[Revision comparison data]
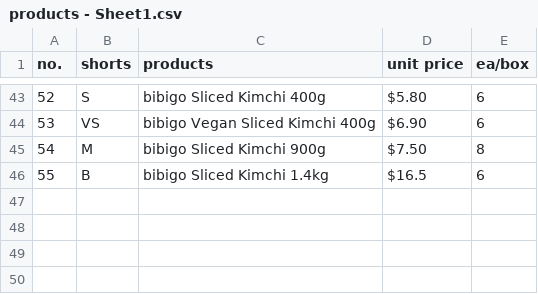
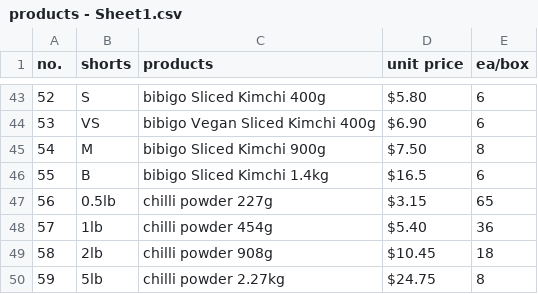
Before and after one commit to TobbyToe/mysalescalc, a CSV file: references/products - Sheet1.csv, drawn as a sheet; only a part is shown, gaps mark what is left out.

```diff
--- a/references/products - Sheet1.csv
+++ b/references/products - Sheet1.csv
@@ -46 +46,5 @@ no.,shorts,products,unit price,ea/box
 55,B, bibigo Sliced Kimchi 1.4kg,$16.5,6
+56,0.5lb, chilli powder 227g,$3.15,65
+57,1lb, chilli powder 454g,$5.40,36
+58,2lb, chilli powder 908g,$10.45,18
+59,5lb, chilli powder 2.27kg,$24.75,8
```
Also changed, not shown: 1 other file.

* _WHAT YOU WILL DO_
Work out how many lines contain the word "chilli" in the records, and answer with the number only.

* _THE ANSWER_
4